On Sat, Aug 13, 2011 at 12:30 PM, David Given wrote:
What is the implicit license if someone doesn't declare one then?

In theory, none --- without a license, the code cannot be redistributed
at all.
I'm happy to say that I am no longer a lawyer although I was until I
retired. Copyright infringement is a difficult topic on which to
generalize. It's not quite as iron-clad as stated. There are
exceptions. For example:

-- The fair use exception applies in most jurisdictions; however what
constitutes "fair use" isn't clear cut in most situations. I'll hazard
a guess that most courts would likely hold that it's fair use to quote
an email when replying to it. :-)

-- The E.U. has a directive exempting copying for personal use.

-- The U.S. and IIRC the E.U. as well have exemptions to copy object
code for interoperability reverse engineering purposes and a few other
limited purposes.

But it's accurate to say that in the nations party to the Berne
Convention (163 nations, IIRC), a copyright automatically vests in an
author created upon first publication. It's an opt-out approach; the
author has that right until and unless s/he opts out.

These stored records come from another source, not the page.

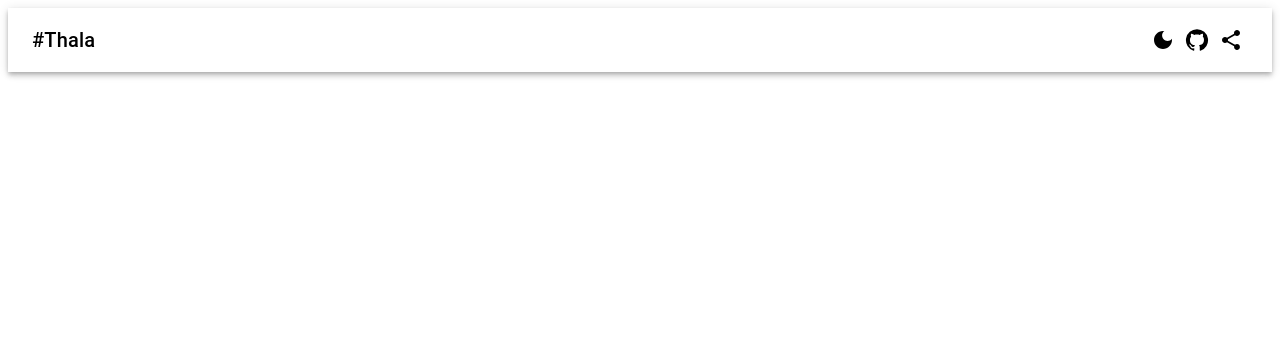
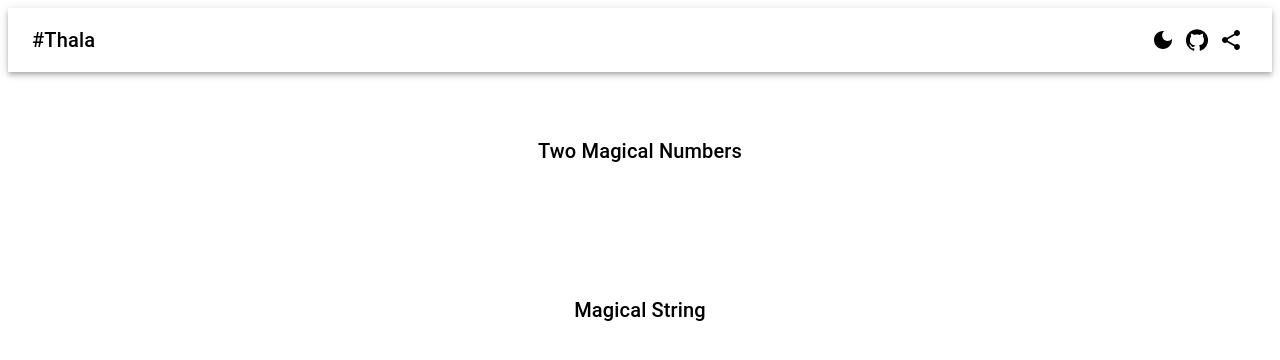
Before and after one commit to manav809/thala, a React (Create React App) app: page / in a window 1280 px wide. Shown: the top 360 px of the page. Built offline with nearby package versions, Linux system fonts and the light colour scheme.

Commit message:
Create Main Page

```diff
--- a/src/App.js
+++ b/src/App.js
@@ -1,9 +1,10 @@
-import Navbar from './components/Navbar'
-
+import Navbar from "./components/Navbar";
+import Main from "./Main";
 function App() {
   return (
     <div className="App">
-        <Navbar />
+      <Navbar />
+      <Main />
     </div>
   );
 }
--- /dev/null
+++ b/src/Main.js
@@ -0,0 +1,30 @@
+import { Typography } from "@mui/material";
+import * as React from "react";
+
+const styles = {
+  operations: {
+    display: "flex",
+    justifyContent: "center",
+    alignItems: "center",
+    margin: "5%",
+  },
+  string: {
+    display: "flex",
+    justifyContent: "center",
+    alignItems: "center",
+    margin: "10%",
+  },
+};
+
+export default function Main() {
+  return (
+    <div>
+      <div style={styles.operations}>
+        <Typography variant="h6">Two Magical Numbers</Typography>
+      </div>
+      <div style={styles.string}>
+        <Typography variant="h6">Magical String</Typography>
+      </div>
+    </div>
+  );
+}
```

Very nice and well done, at least someone is talking about these things. Without the exemptions, everyone is a walking serial violator, or everything will grind to a halt. I quite pity a civilization that relinquishes these things to a legal climate that is mindlessly applying "extreme legal opinions that doesn't give an atom any wriggle room" that it seems to have become the norm.

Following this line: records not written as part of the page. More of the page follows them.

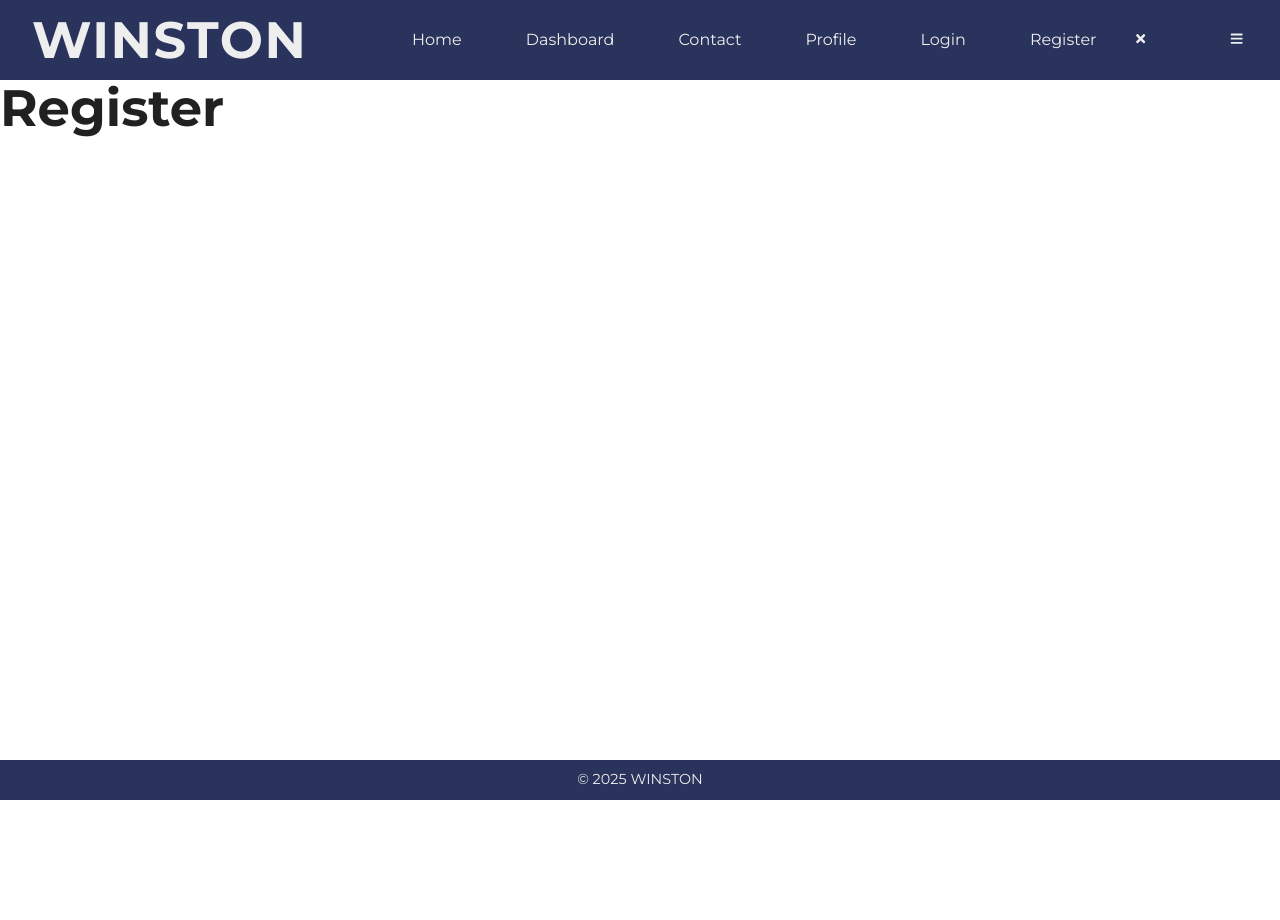
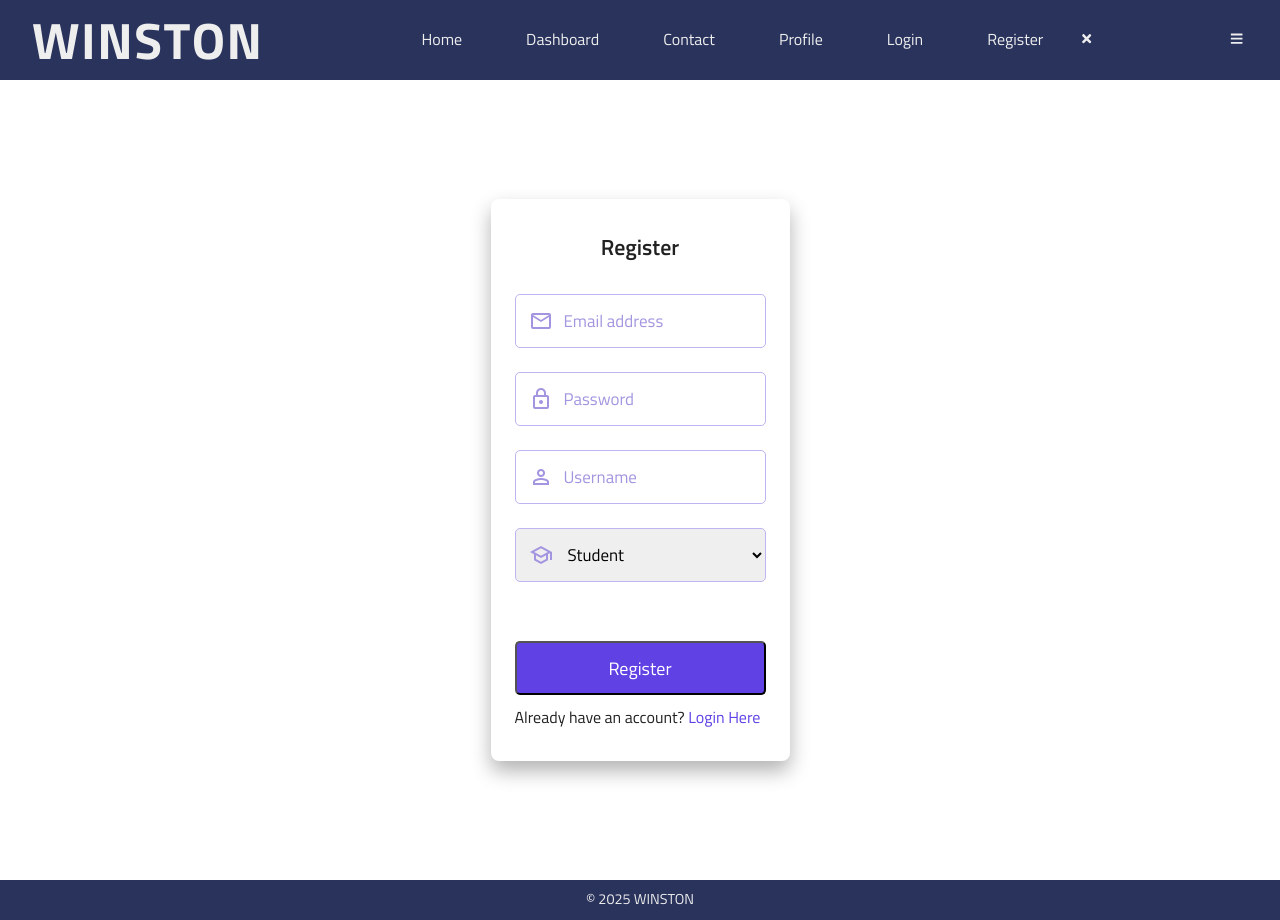
Before and after one commit to Stormfury962/W.I.N.S.T.O.N., a React (Vite) app in the folder WINSTON-app/: page /register in a window 1280 px wide. Before the commit the page ends 800 px from the top, so only its background shows below. Built offline with nearby package versions, Linux system fonts and the light colour scheme; no server answers.

Commit message:
Registration UI & firebase + username / role management

```diff
--- a/WINSTON-app/src/Styles/Login.module.css
+++ b/WINSTON-app/src/Styles/Login.module.css
@@ -99,6 +99,7 @@
     margin-bottom: 1.5rem;
 }
 
+
 .loginForm .inputWrapper .inputField {
     height: 100%;
     width: 100%;
@@ -109,6 +110,15 @@
     transition: 0.2s ease;
 }
 
+.loginForm .inputWrapper .registerInputField {
+    height: 100%;
+    width: 100%;
+    font-size: 1.06rem;
+    border-radius: 0.31rem;
+    border: 1px solid #bfb3f2;
+    padding: 0 1.25rem 0 3rem;
+    transition: 0.2s ease;
+}
 
 .loginForm .inputWrapper .inputField::placeholder {
     color: #a395e0;
--- a/WINSTON-app/src/routes/Register.jsx
+++ b/WINSTON-app/src/routes/Register.jsx
@@ -1,13 +1,95 @@
-import React from "react";
-import Navbar from '../components/Navbar.jsx'
+import React, { useState } from "react";
+import { useNavigate, Link } from "react-router-dom";
+import styles from '../styles/Login.module.css';
+import { createUserWithEmailAndPassword } from "firebase/auth";
+import { auth } from '../firebase.js';
+
 
 const Register = () => {
+  const [email, setEmail] = useState("");
+  const [password, setPassword] = useState("");
+  const [username, setUsername] = useState("");
+  const [role, setRole] = useState("student");
+  const navigate = useNavigate();
+
+  const handleRegister = async (e) => {
+    e.preventDefault();
+    console.log("Attempting Registration...");
+
+    try {
+      const userCred = await createUserWithEmailAndPassword(auth, email, password);
+
+      console.log("Registered:", userCred.user.email);
+      console.log("Username:", username);
+      console.log("Role:", role);
+
+      //still need to use backend API & insert info to databse
+
+      navigate("/dashboard");
+    } catch (err) {
+      console.error("Registration Failed:", err.message);
+      alert("Registration failed: " + err.message);
+    }
+  };
+
   return (
-    <div>
-        <Navbar />
-        <h1>Register</h1>
-    </div>
-  );
-};
+      <div className={styles.page}>
+      <div className={styles.loginContainer}>
+          <h2 className={styles.formTitle}>Register</h2>
 
-export default Register;
+          <form onSubmit={handleRegister} className={styles.loginForm}>        <div className={styles.inputWrapper}>
+                  <input
+                      type="email"
+                      placeholder="Email address"
+                      className={styles.inputField}
+                      required
+                      value={email}
+                      onChange={(e) => setEmail(e.target.value)}/>
+                  <i className="material-symbols-outlined">mail</i>
+              </div>
+
+              <div className={styles.inputWrapper}>
+                  <input
+                      type="password"
+                      placeholder="Password"
+                      className={styles.inputField}
+                      required
+                      value={password}
+                      onChange={(e) => setPassword(e.target.value)}/>
+                  <i className="material-symbols-outlined">lock</i>
+              </div>
+
+              <div className={styles.inputWrapper}>
+                  <input
+                      type="text"
+                      placeholder="Username"
+                      className={styles.inputField}
+                      required
+                      value={username}
+                      onChange={(e) => setUsername(e.target.value)}/>
+
+                  <i className="material-symbols-outlined">person</i>
+              </div>
+
+              <div className={styles.inputWrapper}>
+                <select
+                  value={role}
+                  onChange={(e) => setRole(e.target.value)}
+                  className={`${styles.inputField} ${styles.registerInputField}`}
+                  required>
+                  <option value="student">Student</option>
+                  <option value="ta">Professor/TA</option>
+                </select>
+                <i className="material-symbols-outlined">school</i>
+              </div>
+
+          <button className={styles.loginButton}>Register</button>
+          </form>
+
+          <p className={styles.signupText}>Already have an account? <Link to="/Login">Login Here</Link></p>
+      </div>
+      </div>
+    );
+  };
+
+  export default Register;
```
Also changed, not shown: WINSTON-app/src/routes/Login.jsx (+0 -7 lines).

In practice,

The real problem is that the applicable law is way too far removed
from practice, practicality, and expectations, leaving almost everyone
who uses a computer at the mercy of those with an incentive to file

I would add that the ways of large corporations (and other organizations that behave badly) are not exemplary role models for human beings to follow, as their legal arms often seek overbearing legal power or control, like swatting a fly with a nuclear bomb. If say EEs want to stick to the exact letter of a tyrannical intellectual property regime, then we might as well close shop now.

People have compared some large corporations with their "individual rights" to psychotic individuals -- too much power and nobody pushing back against extreme behaviour. Or, money + henchmen = tyranny or worse. Few want to go up against them and so the pushback is weak.

Um... this advice is redistributable under the terms of the CC0 Creative
Commons License (all rights possible waived).

CC0 is great. Also endorsed by the FSF for those who want to put works
in the public domain.

I still see GNU project devs saying that they are 'committing as obvious' or not needing paperwork on file for short code changes (tending to the obvious). So perhaps they are foolish, and I too will stick with these foolish people.

I'd much rather work with CC0 snippets or with snippets  under a
license that requires only the URL for the license. Far less bother to
include a comment pointing to the license or copyright waiver than to
include the license.

P.S. To be clear, I do not mean to be arguing with those who disagree, let us be free to adopt a diversity of positions or opinions on these things.

Thanks to the legal practitioners these days, common sense and sane behaviour seems to have become a distant memory for some of us who have once, in the past, been embraced by a more enlightened climate.

Kein-Hong Man (esq.)
Kuala Lumpur, Malaysia